= Beginning of Section =

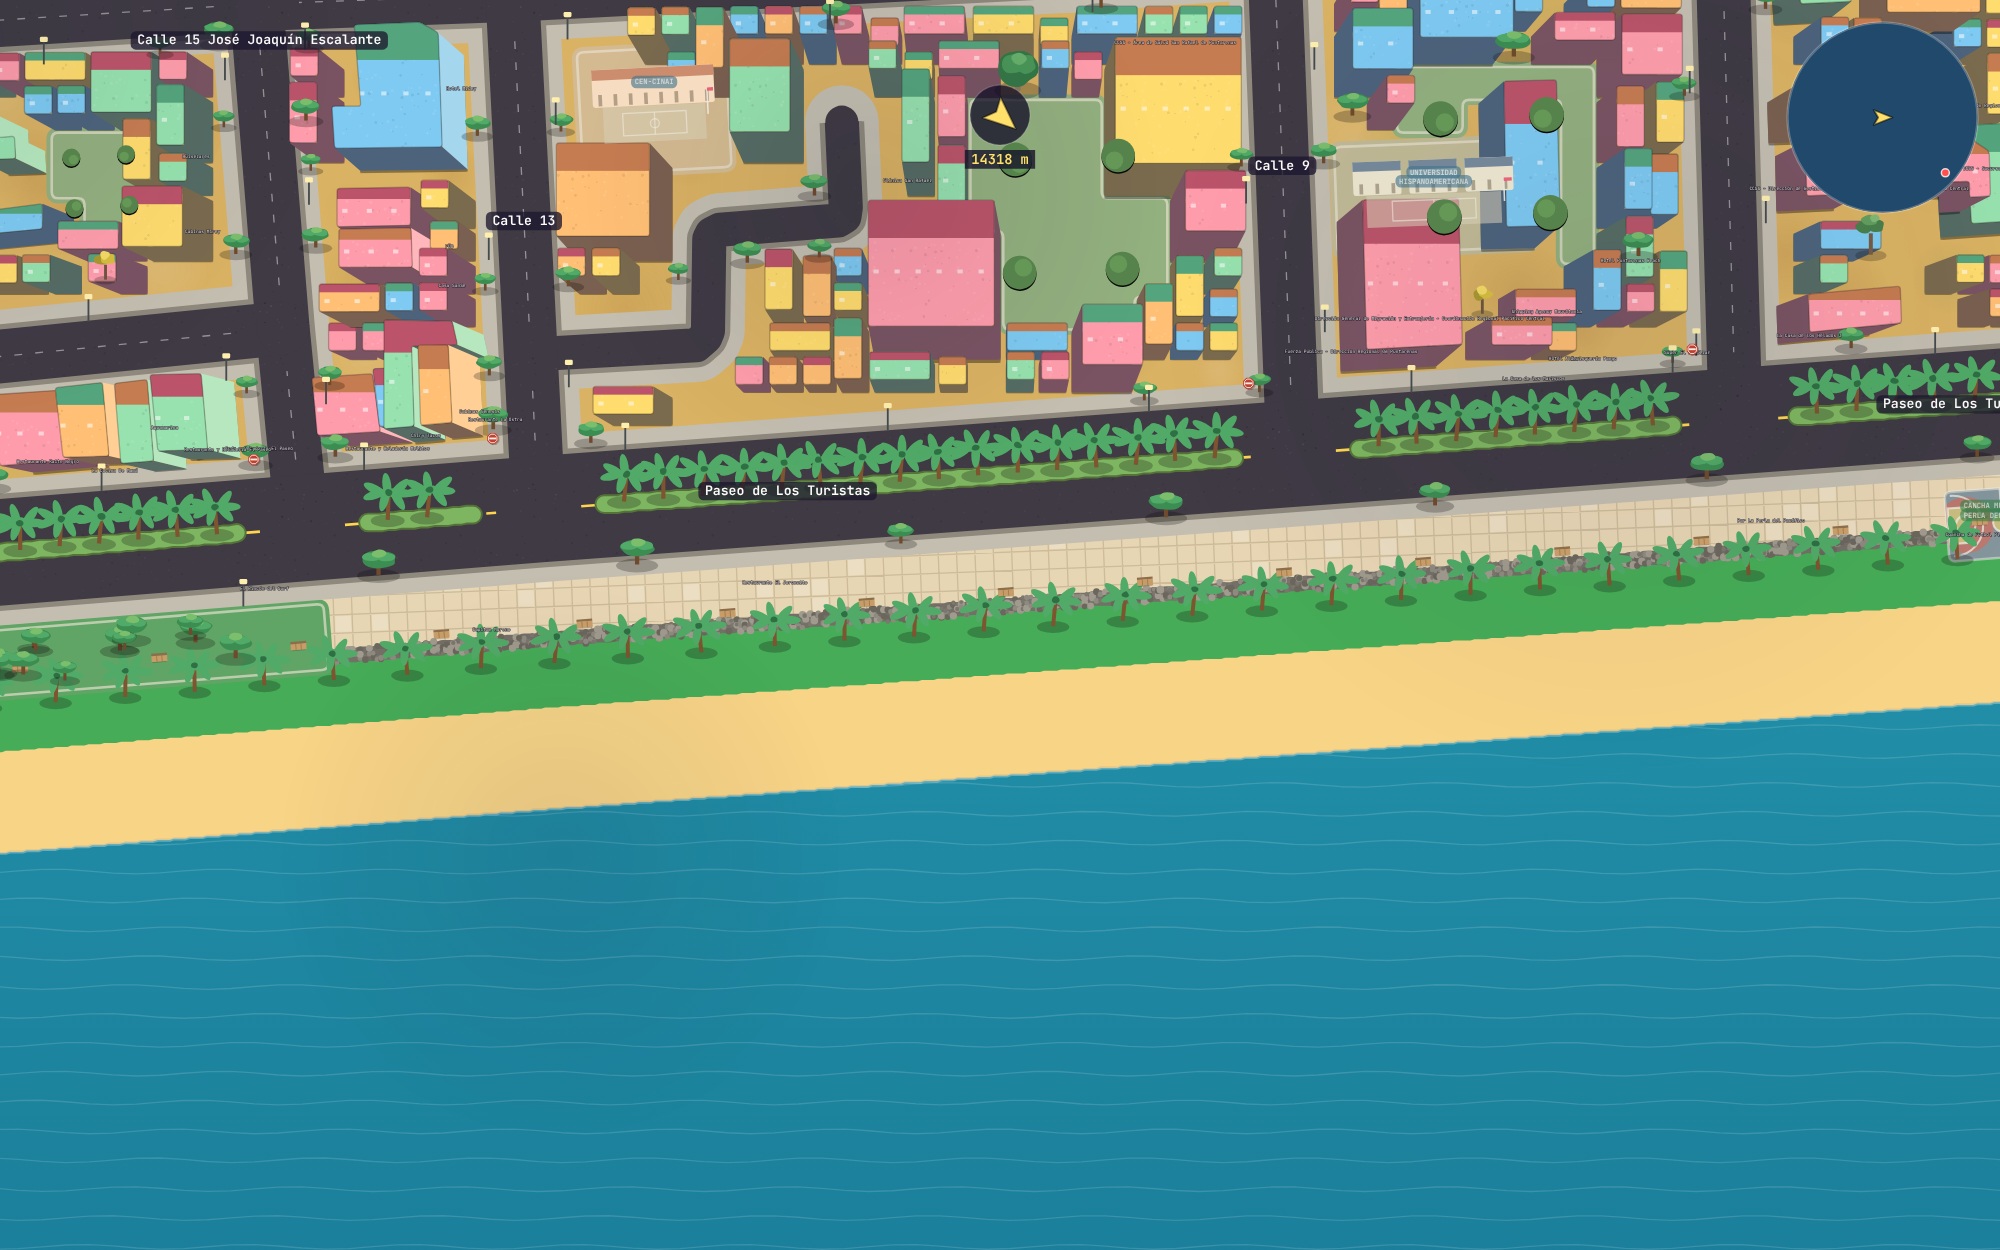
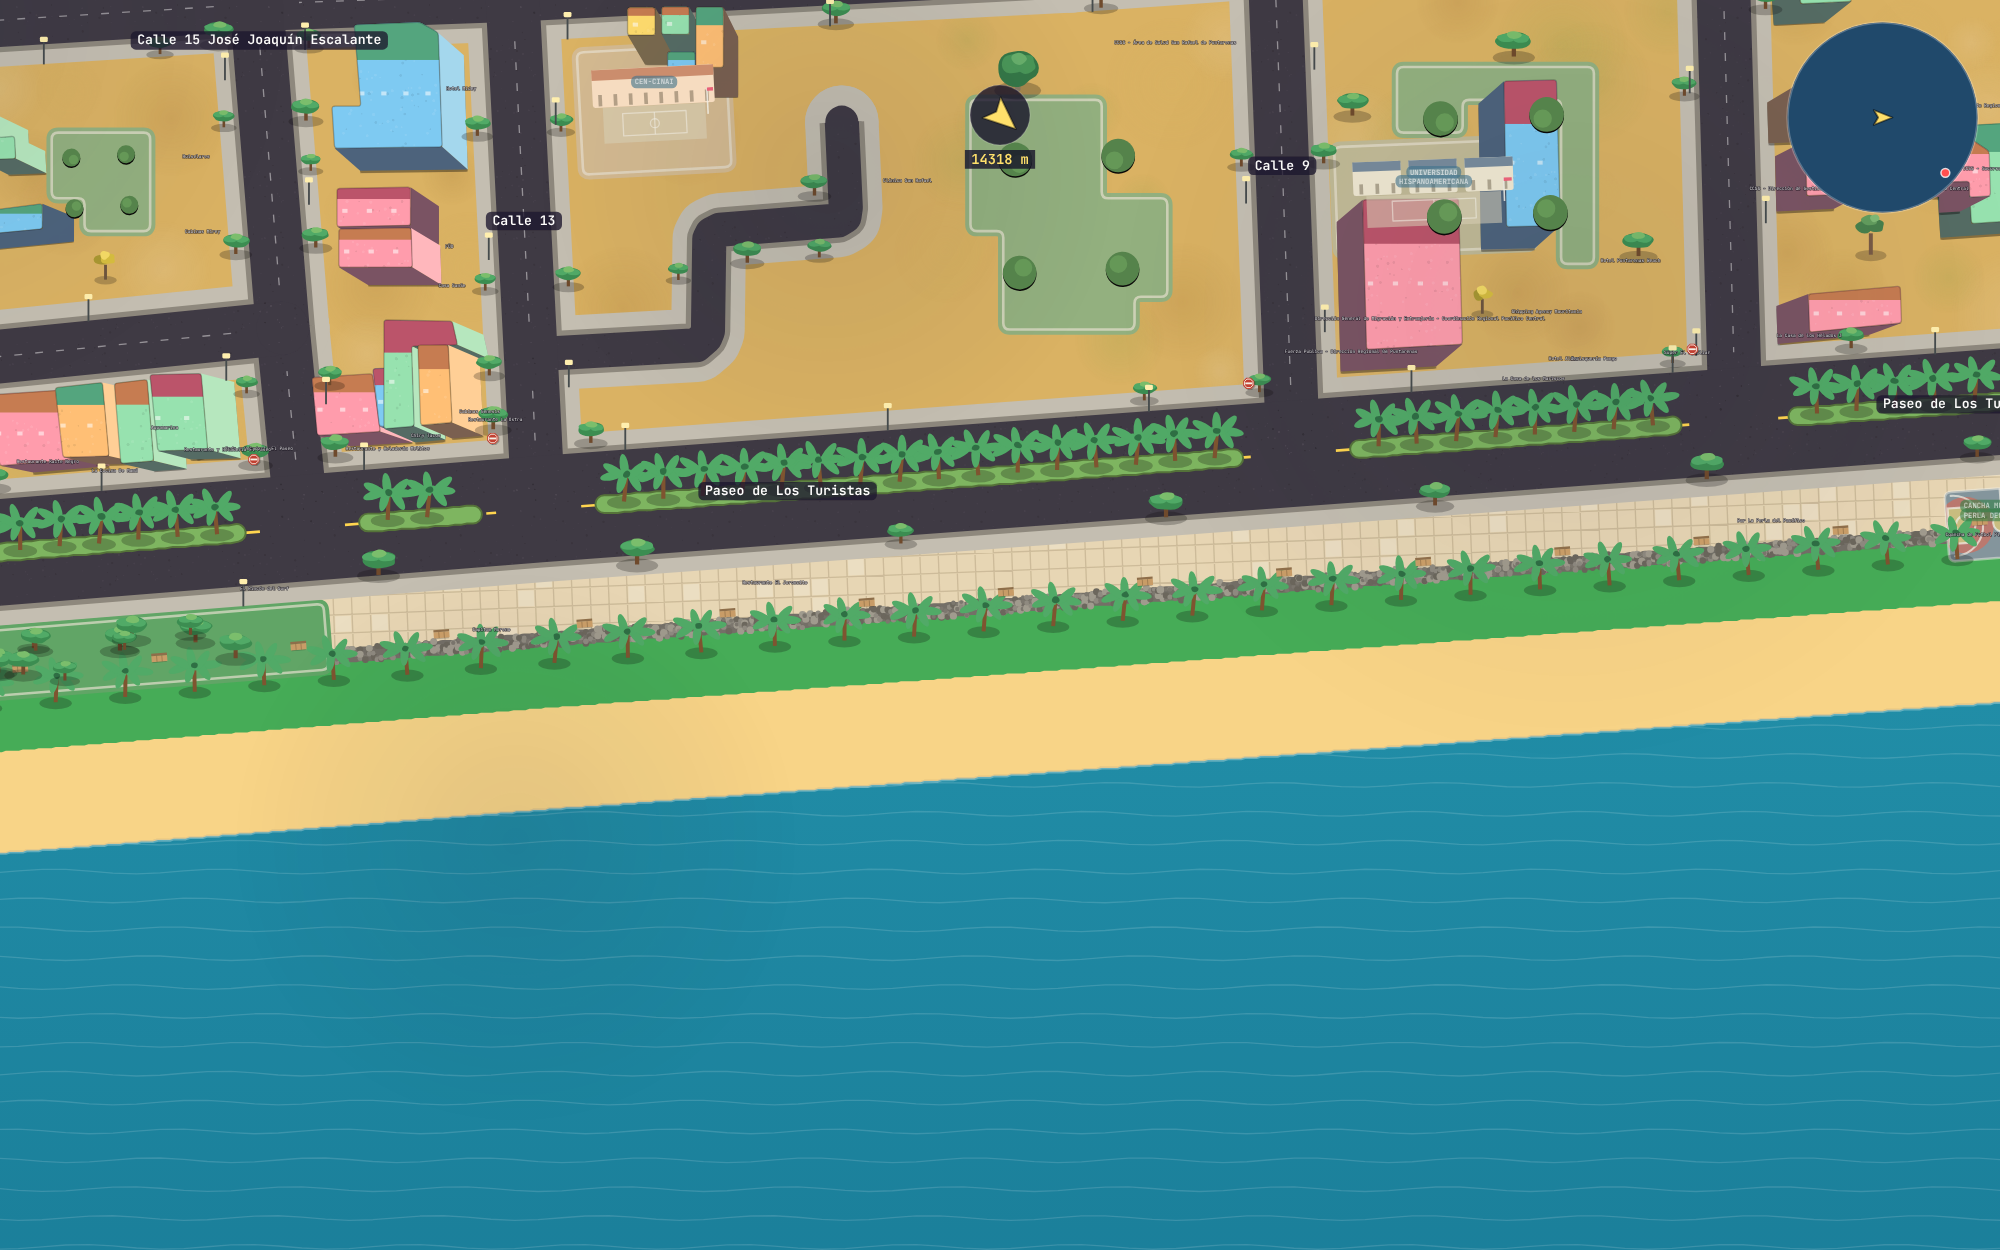
feat(render): sólo los edificios con nombre — las huellas genéricas dejan de cargarse
El mapa traía ~37 000 edificios genéricos (huellas de OSM sin nombre más
lotes y casonas sintetizados) y se leía saturado. building-styles.json →
show.unnamed: false hace que el cliente sólo cargue las ~570 huellas con
nombre, más las de una parcela autorada (parcelId) o de la cuadra del
Parque Marino (osmId). Se filtra al decodificar el tile, así que dibujo,
capa 3-D y colisión ven lo mismo; la manzana sigue siendo tierra en el
ráster. Sin reconstruir; true lo devuelve todo.

Verificado: pnpm build, tools/smoke.mjs (sin errores de página).

Claude-Session: https://claude.ai/code/session_018GSydhWuDAT4g4GG3QKVY6

diff --git a/src/world2d/index.js b/src/world2d/index.js
@@ -11,6 +11,7 @@
 // Call `WORLD2D.ready(x, y)` once before the sim starts, and `WORLD2D.update(x,
 // y)` each frame to keep the tiles around the camera resident.
 import manifest from "./manifest.json";
+import BUILDING_STYLES from "../assets/building-styles.json";
 // The grid's vocabulary, generated from churchill/world/enums/surface.py — the
 // same enum whose values are the bytes this file decodes out of the RLE.
 import { SURFACE } from "../domain/vocabulary.generated.js";
@@ -283,7 +284,10 @@ export const WORLD2D = (function () {
     if (zCols && zColsPerTile && zColsPerTile !== zCols)
       throw new Error(`inconsistent elevation lattice: ${zColsPerTile} vs ${zCols}`);
     const z = raw.zRle ? decodeZ(raw.zRle, zCols * zCols) : null;
-    const buildings = (raw.buildings || []).map((b) => ({
+    // SÓLO LAS HUELLAS CON NOMBRE (o de una parcela autorada), salvo que el registro pida todas:
+    // `building-styles.json` → `show.unnamed`. Se filtra aquí para que dibujo y colisión coincidan.
+    const showAll = BUILDING_STYLES.show?.unnamed !== false;
+    const buildings = (raw.buildings || []).filter((b) => showAll || b.name || b.parcelId || b.osmId).map((b) => ({
       pts: b.pts, aabb: flatAABB(b.pts), color: b.color, roof: b.roof, wnd: b.wnd,
     }));
     // 64px building hash local to the tile (buildingsNear hits only same tile;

= End of Section =

Requirement ::
Write the listing above out again word for word, excluding all images.

Result of the task ::
feat(render): sólo los edificios con nombre — las huellas genéricas dejan de cargarse
El mapa traía ~37 000 edificios genéricos (huellas de OSM sin nombre más
lotes y casonas sintetizados) y se leía saturado. building-styles.json →
show.unnamed: false hace que el cliente sólo cargue las ~570 huellas con
nombre, más las de una parcela autorada (parcelId) o de la cuadra del
Parque Marino (osmId). Se filtra al decodificar el tile, así que dibujo,
capa 3-D y colisión ven lo mismo; la manzana sigue siendo tierra en el
ráster. Sin reconstruir; true lo devuelve todo.

Verificado: pnpm build, tools/smoke.mjs (sin errores de página).

Claude-Session: https://claude.ai/code/session_018GSydhWuDAT4g4GG3QKVY6

diff --git a/src/world2d/index.js b/src/world2d/index.js
@@ -11,6 +11,7 @@
 // Call `WORLD2D.ready(x, y)` once before the sim starts, and `WORLD2D.update(x,
 // y)` each frame to keep the tiles around the camera resident.
 import manifest from "./manifest.json";
+import BUILDING_STYLES from "../assets/building-styles.json";
 // The grid's vocabulary, generated from churchill/world/enums/surface.py — the
 // same enum whose values are the bytes this file decodes out of the RLE.
 import { SURFACE } from "../domain/vocabulary.generated.js";
@@ -283,7 +284,10 @@ export const WORLD2D = (function () {
     if (zCols && zColsPerTile && zColsPerTile !== zCols)
       throw new Error(`inconsistent elevation lattice: ${zColsPerTile} vs ${zCols}`);
     const z = raw.zRle ? decodeZ(raw.zRle, zCols * zCols) : null;
-    const buildings = (raw.buildings || []).map((b) => ({
+    // SÓLO LAS HUELLAS CON NOMBRE (o de una parcela autorada), salvo que el registro pida todas:
+    // `building-styles.json` → `show.unnamed`. Se filtra aquí para que dibujo y colisión coincidan.
+    const showAll = BUILDING_STYLES.show?.unnamed !== false;
+    const buildings = (raw.buildings || []).filter((b) => showAll || b.name || b.parcelId || b.osmId).map((b) => ({
       pts: b.pts, aabb: flatAABB(b.pts), color: b.color, roof: b.roof, wnd: b.wnd,
     }));
     // 64px building hash local to the tile (buildingsNear hits only same tile;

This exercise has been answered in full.